WHERE HAVE ALL THE KING SALMON GONE?
A SITKA SALMON SHARES MESSAGE ABOUT ALASKAN KING SALMON
One hundred years ago, the sheer size of king salmon, both in terms of biomass and individual fish, provoked the type of astonishment you see on the face of this child. The annual returns of king salmon to the Columbia River alone regularly topped 10 million fish. To give that some context, in 2017, Alaskan fishermen, participating in the North Pacific’s largest king salmon fishery, were limited to harvesting a few hundred thousand fish.
Flash Forward 70 years. In 1983, current Sitka Salmon Shares Captain, John Skeele, shows off a monster 60-pound king salmon in Port Alexander, Alaska. Between these two photos, the world of king salmon had been turned upside down. Americans had dammed the West’s great rivers, logged its great forests, and developed its great cities. These human actions had a profound influence on these mighty fish, drastically diminishing their populations. And yet: king salmon still swam in enough abundance to let traditional commercial fishermen like Skeele to catch ones like you see.
Flash Forward 35 more. In 2017, Alaskan fisheries managers worried enough about king salmon abundance that they unexpectedly cut their season short. In 2018, the forecasts look even more dire, with fisheries managers questioning whether its wise to proceed even with a small king salmon fishery. Scientists are concerned that ocean and climatic conditions these last few years, including warmer water temperatures and poor snowpack in the American West, have decimated juvenile king salmon populations and are now worried about the viability of the population.

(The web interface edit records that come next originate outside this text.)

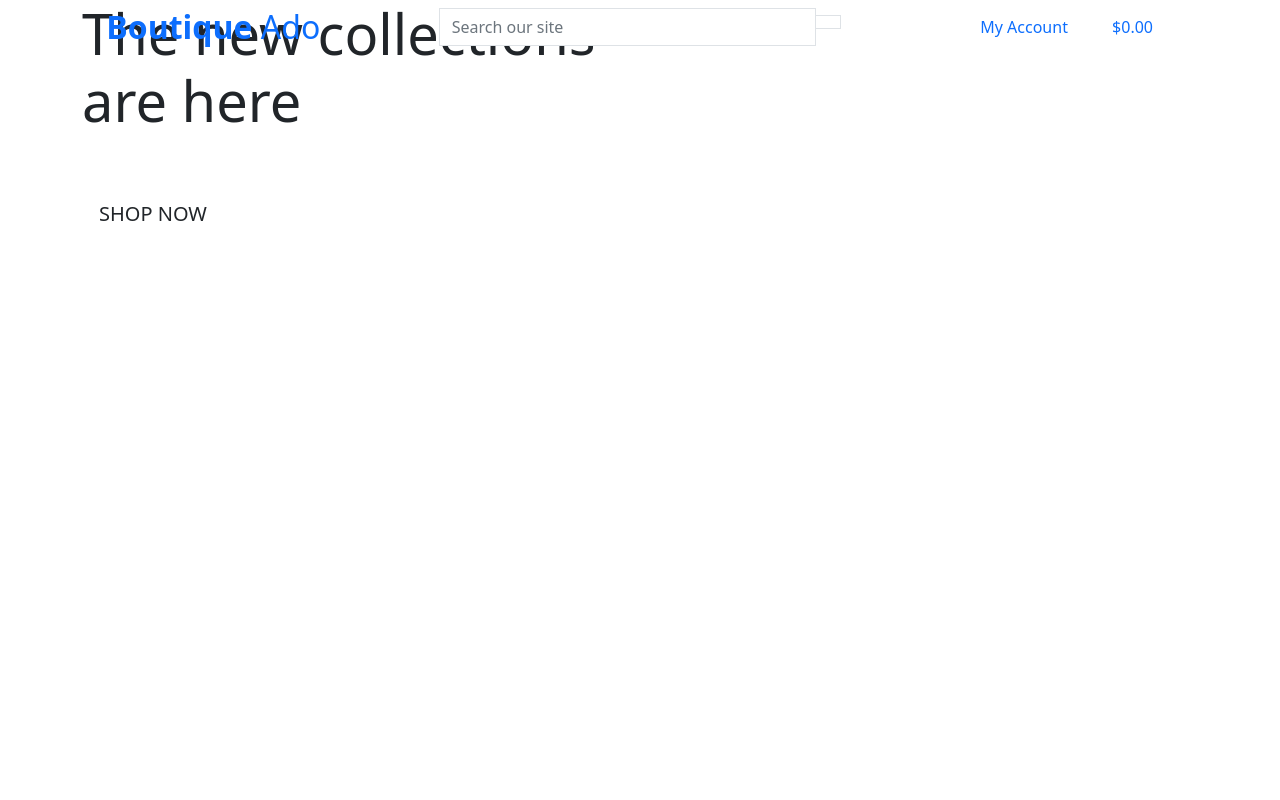
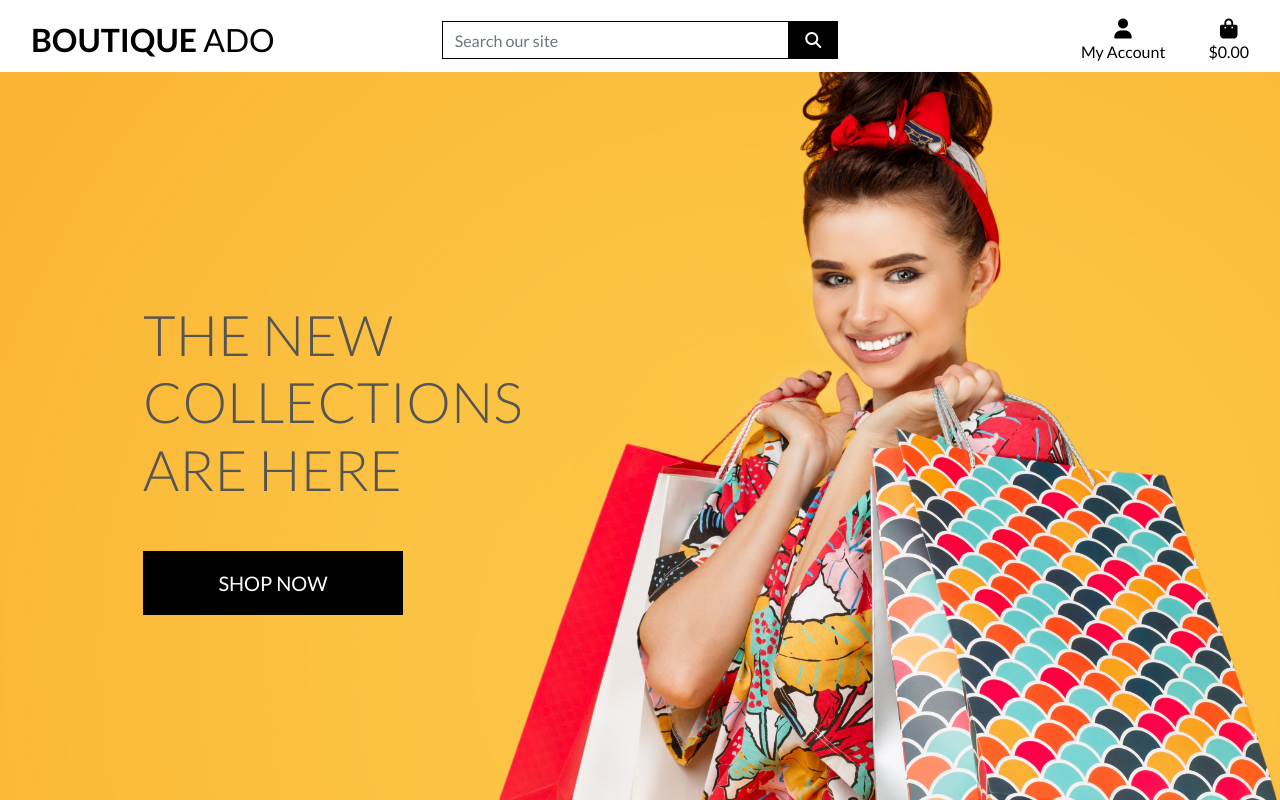
Before and after one commit to JoeLouisDsantos/boutique_ado_v1, a Django app: page / in a window 1280 px wide. Run offline with Django 3.2, Linux system fonts and the light colour scheme; some libraries are stand-ins or nearby versions.

Commit message:
completed home page header and css

```diff
--- a/boutique_ado/settings.py
+++ b/boutique_ado/settings.py
@@ -147,3 +147,7 @@ USE_TZ = True
 # https://docs.djangoproject.com/en/3.1/howto/static-files/
 
 STATIC_URL = '/static/'
+STATICFILES_DIRS = (os.path.join(BASE_DIR, 'static')),
+
+MEDIA_URL = '/media/'
+MEDIA_ROOT = os.path.join(BASE_DIR, 'media')
--- a/boutique_ado/urls.py
+++ b/boutique_ado/urls.py
@@ -15,9 +15,11 @@ Including another URLconf
 """
 from django.contrib import admin
 from django.urls import path, include
+from django.conf import settings
+from django.conf.urls.static import static
 
 urlpatterns = [
     path('admin/', admin.site.urls),
     path('accounts/', include('allauth.urls')),
     path('', include('home.urls'))
-]
+] + static(settings.MEDIA_URL, document_root=settings.MEDIA_ROOT)
--- /dev/null
+++ b/static/css/base.css
@@ -0,0 +1,81 @@
+html {
+    height: 100%;
+}
+
+body {
+    background: url('/media/homepage_background_cropped.jpg') no-repeat center center fixed;
+    background-size: cover;
+    height: calc(100vh - 164px);
+    color: #555;
+    font-family: 'Lato';
+}
+
+/* from Bulma */
+.icon {
+    align-items: center;
+    display: inline-flex;
+    justify-content: center;
+    height: 1.5rem;
+    width: 1.5rem;
+}
+
+.logo-font {
+    text-transform: uppercase;
+}
+
+.main-logo-link {
+    width: fit-content;
+}
+
+.shop-now-button {
+    background: black;
+    color: white;
+    min-width: 260px;
+}
+
+.btn-black {
+    background: black;
+    color: white;
+}
+
+.shop-now-button:hover,
+.shop-now-button:active,
+.shop-now-button:focus,
+.btn-black:hover,
+.btn-black:active,
+.btn-black:focus {
+    background: #222;
+    color: white;
+}
+
+.text-black {
+    color: #000 !important;
+}
+
+.border-black {
+    border: 1px solid black !important;
+}
+
+/* -------------------------------- Media Queries */
+
+/* Slightly larger container on xl screens */
+@media (min-width: 1200px) {
+  .container {
+    max-width: 80%;
+  }
+}
+
+/* fixed top navbar only on medium and up */
+@media (min-width: 992px) {
+    .fixed-top-desktop-only {
+        position: fixed;
+        top: 0;
+        right: 0;
+        left: 0;
+        z-index: 1030;
+    }
+
+    .header-container {
+        padding-top: 164px;
+    }
+}
--- a/templates/base.html
+++ b/templates/base.html
@@ -8,29 +8,33 @@
     {% block meta %}
     <meta http-equiv="X-UA-Compatible" content="ie=edge">
     <meta charset="utf-8">
-    <meta name="viewport" content="width=device-width, initial-scale=1">
+    <meta name="viewport" content="width=device-width, initial-scale=1, shrink-to-fit=no">
     {% endblock %}
 
     {% block extra_meta %}
     {% endblock %}
 
     {% block corecss %}
-    <link href="https://cdn.jsdelivr.net/npm/bootstrap@5.0.0-beta1/dist/css/bootstrap.min.css" rel="stylesheet"
-        integrity="sha384-giJF6kkoqNQ00vy+HMDP7azOuL0xtbfIcaT9wjKHr8RbDVddVHyTfAAsrekwKmP1" crossorigin="anonymous">
+    <link rel="stylesheet" href="https://stackpath.bootstrapcdn.com/bootstrap/4.4.1/css/bootstrap.min.css"
+        integrity="sha384-Vkoo8x4CGsO3+Hhxv8T/Q5PaXtkKtu6ug5TOeNV6gBiFeWPGFN9MuhOf23Q9Ifjh" crossorigin="anonymous">
+    <link rel="preconnect" href="https://fonts.gstatic.com">
+    <link href="https://fonts.googleapis.com/css2?family=Lato:wght@300;400;700&display=swap" rel="stylesheet">
+    <link rel="stylesheet" href="{% static 'css/base.css' %}">
     {% endblock %}
 
     {% block extra_css %}
     {% endblock %}
 
     {% block corejs %}
-    <script src="https://cdn.jsdelivr.net/npm/bootstrap@5.0.0-beta1/dist/js/bootstrap.bundle.min.js"
-        integrity="sha384-ygbV9kiqUc6oa4msXn9868pTtWMgiQaeYH7/t7LECLbyPA2x65Kgf80OJFdroafW"
+    <script src="https://kit.fontawesome.com/6113fcfa13.js" crossorigin="anonymous"></script>
+    <script src="https://code.jquery.com/jquery-3.4.1.slim.min.js"
+        integrity="sha384-J6qa4849blE2+poT4WnyKhv5vZF5SrPo0iEjwBvKU7imGFAV0wwj1yYfoRSJoZ+n"
         crossorigin="anonymous"></script>
-    <script src="https://cdn.jsdelivr.net/npm/@popperjs/core@2.5.4/dist/umd/popper.min.js"
-        integrity="sha384-q2kxQ16AaE6UbzuKqyBE9/u/KzioAlnx2maXQHiDX9d4/zp8Ok3f+M7DPm+Ib6IU"
+    <script src="https://cdn.jsdelivr.net/npm/popper.js@1.16.0/dist/umd/popper.min.js"
+        integrity="sha384-Q6E9RHvbIyZFJoft+2mJbHaEWldlvI9IOYy5n3zV9zzTtmI3UksdQRVvoxMfooAo"
         crossorigin="anonymous"></script>
-    <script src="https://cdn.jsdelivr.net/npm/bootstrap@5.0.0-beta1/dist/js/bootstrap.min.js"
-        integrity="sha384-pQQkAEnwaBkjpqZ8RU1fF1AKtTcHJwFl3pblpTlHXybJjHpMYo79HY3hIi4NKxyj"
+    <script src="https://stackpath.bootstrapcdn.com/bootstrap/4.4.1/js/bootstrap.min.js"
+        integrity="sha384-wfSDF2E50Y2D1uUdj0O3uMBJnjuUD4Ih7YwaYd1iqfktj0Uod8GCExl3Og8ifwB6"
         crossorigin="anonymous"></script>
     {% endblock %}
 
@@ -42,9 +46,9 @@
 
 <body>
     <header class="container-fluid fixed-top">
-        <div class="row">
+        <div id="topnav" class="row bg-white pt-lg-2 d-none d-lg-flex">
             <div class="col-12 col-lg-4 my-auto py-1 py-lg-0 text-center text-lg-left">
-                <a href="{ url 'home' }" class="nav-link main-logo-link">
+                <a href="{% url 'home' %}" class="nav-link main-logo-link">
                     <h2 class="logo-font text-black my-0"><strong>Boutique</strong> Ado</h2>
                 </a>
             </div>
@@ -110,7 +114,7 @@
     <div class="message-container"></div>
     {% endif %}
 
-    {% block page_header%}
+    {% block page_header %}
     {% endblock %}
 
     {% block content %}
@@ -119,6 +123,7 @@
     {% block postloadjs %}
     {% endblock %}
 
+
 </body>
 
 </html>
```
Also changed, not shown: media/homepage_background_cropped.jpg (added).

At Sitka Salmon Shares, our fishermen love to catch king salmon and our members love to eat king salmon. At the same time, we are also dedicated to the project of fishing (and eating) not just for the present but for the future. We want to see these fish provoke the same kind of astonishment as they did in years past.
In 2018, Sitka Salmon Shares is following fishing the lead of our fisheries managers and acting more conservatively with our king salmon harvest that we ever have. In 2018, you’ll find between 20 and 25% less king salmon in our community supported fishery shares. There’s also a reasonable chance that Alaska does not have a king salmon fishery in 2018. If that turns out to be the case, we plan to work with our members to offer alternatives that will include substitutions of other fish or refunds. For more questions about the king salmon fishery, please contact Chief Fishmonger, Nic Mink, at firstname.lastname@example.org